Data supplied =
== Segment start ==

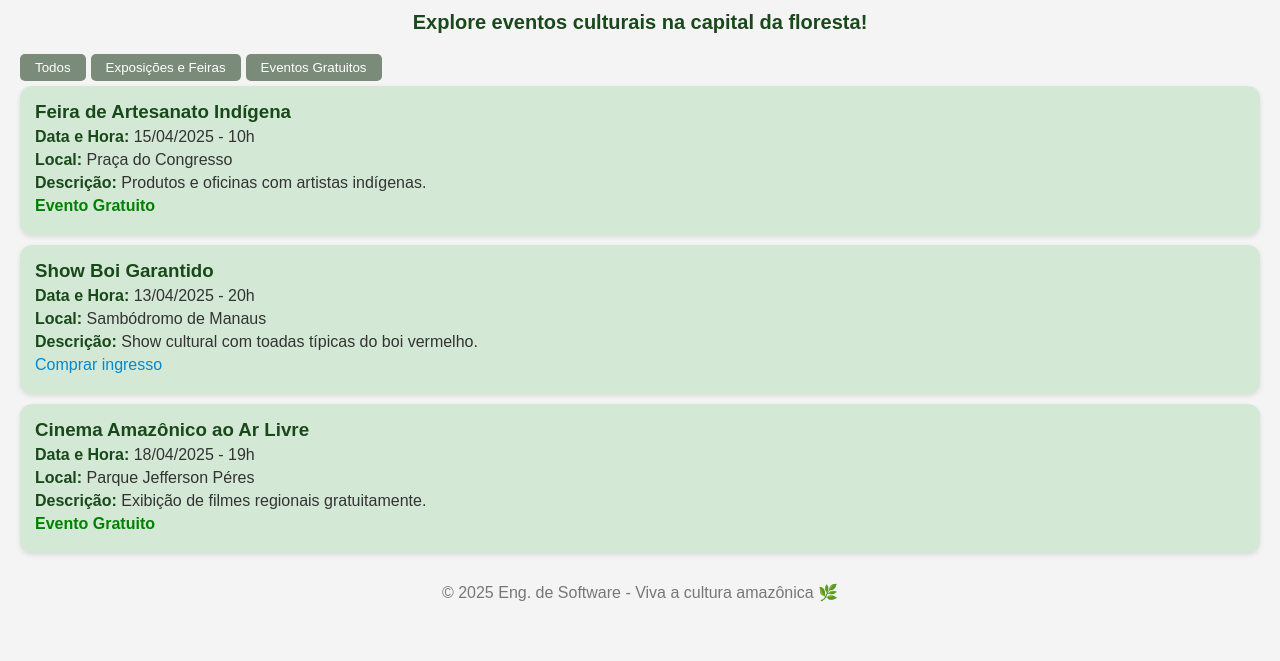
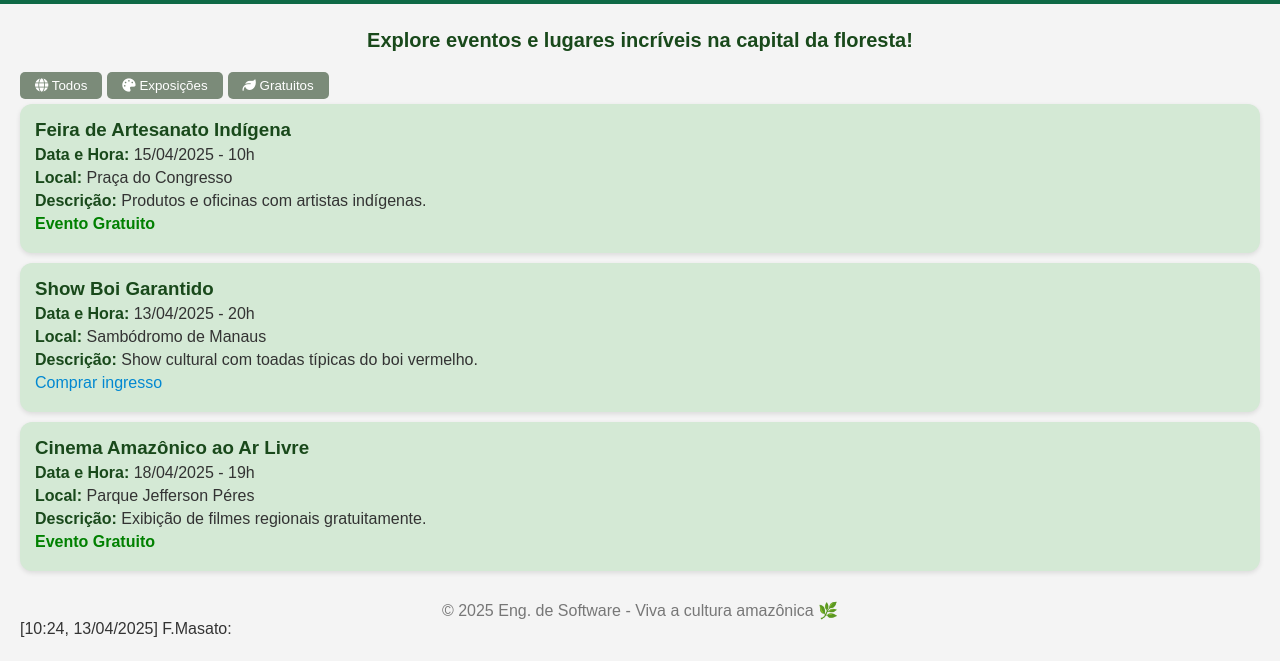
Before and after one commit to masato173/Colae-Manaus, a plain HTML site: page index.html in a window 1280 px wide. Shown: the part 139-800 px from the top of the page. Drawn offline with Linux system fonts and the light colour scheme.

Commit message:
Update index.html

```diff
--- a/index.html
+++ b/index.html
@@ -1,30 +1,33 @@
-<!DOCTYPE html>
+[10:24, 13/04/2025] F.Masato: <!DOCTYPE html>
 <html lang="pt-BR">
 <head>
   <meta charset="UTF-8" />
   <meta name="viewport" content="width=device-width, initial-scale=1.0"/>
   <title>Colaê Manaus</title>
   <link rel="stylesheet" href="style.css" />
+  <script src="https://kit.fontawesome.com/a2d0c5c9c9.js" crossorigin="anonymous"></script>
 </head>
 <body>
   <header>
-    <img src="./img/Logo.png">
+    <img src="./img/Logo.png" alt="Logo Colaê Manaus">
     <h1>Rolês imperdíveis. Colaê que é sucesso!</h1>
+    <button id="toggleDarkMode"><i class="fas fa-moon"></i> 🌙 ☀️</button>
   </header>
-  <div class="sub">
-  <b>Explore eventos culturais na capital da floresta!</b>
-</div>
+
+  <div class="sub"><b>Explore eventos e lugares incríveis na capital da floresta!</b></div>
+
   <nav>
-    <button onclick="filtrar('todos')">Todos</button>
-    <button onclick="filtrar('exposicao')">Exposições e Feiras</button>
-    <button onclick="filtrar('gratuito')">Eventos Gratuitos</button>
+    <button onclick="filtrar('todos')"><i class="fas fa-globe"></i> Todos</button>
+    <button onclick="filtrar('exposicao')"><i class="fas fa-palette"></i> Exposições</button>
+    <button onclick="filtrar('gratuito')"><i class="fas fa-leaf"></i> Gratuitos</button>
   </nav>
 
   <main>
-    <div id="eventList" class="event-list">
+    <section id="eventList" class="event-list">
       <!-- Eventos inseridos via JS -->
-    </div>
+    </section>
   </main>
+
   <footer>
     <p>© 2025 Eng. de Software - Viva a cultura amazônica 🌿</p>
   </footer>
@@ -32,3 +35,4 @@
   <script src="script.js"></script>
 </body>
 </html>
+[10:24, 13/04/2025] F.Masato:
```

== Segment end ==

Task to complete =
Please copy out every line of the preceding listing that carries "index".

Reply to the exercise =
Before and after one commit to masato173/Colae-Manaus, a plain HTML site: page index.html in a window 1280 px wide. Shown: the part 139-800 px from the top of the page. Drawn offline with Linux system fonts and the light colour scheme.
Update index.html
--- a/index.html
+++ b/index.html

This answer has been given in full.